Coronary artery disease is most easily defined as myocardial infarction or heart attack (death of a portion of the heart muscle), and presumably angina pectoris (chest pain signaling insufficiency of blood supply). This is atherosclerosis of the arteries that supply the heart muscle with oxygen and nutrients. Atherosclerosis is a degenerative-inflammatory disease of the lining of arterial blood vessels, the intima, leading eventually to roughening and ulceration, clotting, and obstruction to blood flow. It appears equally among women and men to conform to the J-shaped curve. A mountain of evidence supports this conclusion.
Alcoholic cardiomyopathy is a diseased, malfunctioning heart muscle caused by prolonged excessive consumption of alcohol, a toxin in high doses. Its end result is heart failure. Much needs to be learned about this condition. It appears to be more frequent among men, but that may be because more men drink to excess. It has been suspected that women sustain muscle damage at lower cumulative doses of alcohol than do men.

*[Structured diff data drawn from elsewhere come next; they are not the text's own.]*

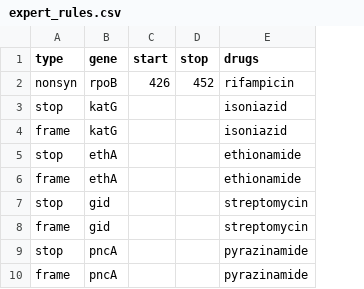
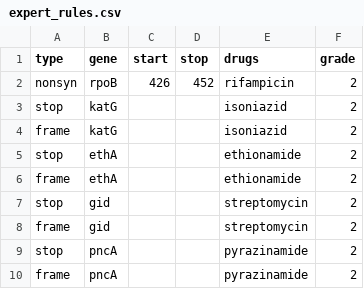
Before and after one commit to mbhall88/WHO-correspondence, a CSV file: resources/expert_rules.csv, drawn as a sheet; the diff names each change by its address in the sheet, - before the commit and + after, or states it on an @@ line.

Commit message:
add grade

```diff
--- a/resources/expert_rules.csv
+++ b/resources/expert_rules.csv
+column F (grade), rows 2-10: all 2
```
Also changed, not shown: 1 other file.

Stroke, an interruption of the blood supply to part of the brain, is of two main kinds: ischemic, due to an in-situ clot or embolus associated with atherosclerosis, and hemorrhagic. Ischemic strokes are by far the more frequent. Ischemic strokes follow the J-shaped curve for both sexes. Exceeding three drinks daily may slightly raise the risk of hemorrhagic stroke. More strokes and more stroke-related deaths occur among women than men above age 75.
High blood pressure (hypertension), common in both sexes, is an important cause of cardiovascular disorders and of kidney disease. It is more prevalent among those past 6O in women than men. The quantitative relationship between alcohol and blood pressure, especially for the sexes, is not clear. Some studies suggest that it tends toward linear among men, i.e., any increase in consumption may be associated with a small increment in blood pressure. Other observers have reported a J-shaped curve for men. For women, the trend appears to be more the J-shaped relationship: small doses of alcohol associated with reduction, higher doses with increased blood pressure. On the whole, the changes are small.
Atherosclerotic damage to the peripheral arteries, with resulting occlusion of blood supply to the legs is a disease of old age, possibly leading to amputation. Heavy smokers and diabetics are especially at risk. Although more data is needed, it appears that risk is reduced among women non-smokers who drink moderately, compared to abstainers, to men, and to smokers.
Although not covered in the Piano review, atrial fibrillation demands a word. This potentially dangerous and relatively common cardiac arrhythmia has been long known to be a risk of excessive drinking. The quantity doesn’t have to be extreme, though the risk is higher among those who have drunk greater amounts for longer durations. It had been thought that women were less susceptible than men at the same consumption level, but the more recent studies with which I am familiar indicate equality of risk. Atrial fibrillation of other cause may be exacerbated by even moderate consumption of alcohol.
For the take-home lesson for your own health, whatever your sex, refer back to the first paragraph. Other factors, genetic and lifestyle, also weigh heavily.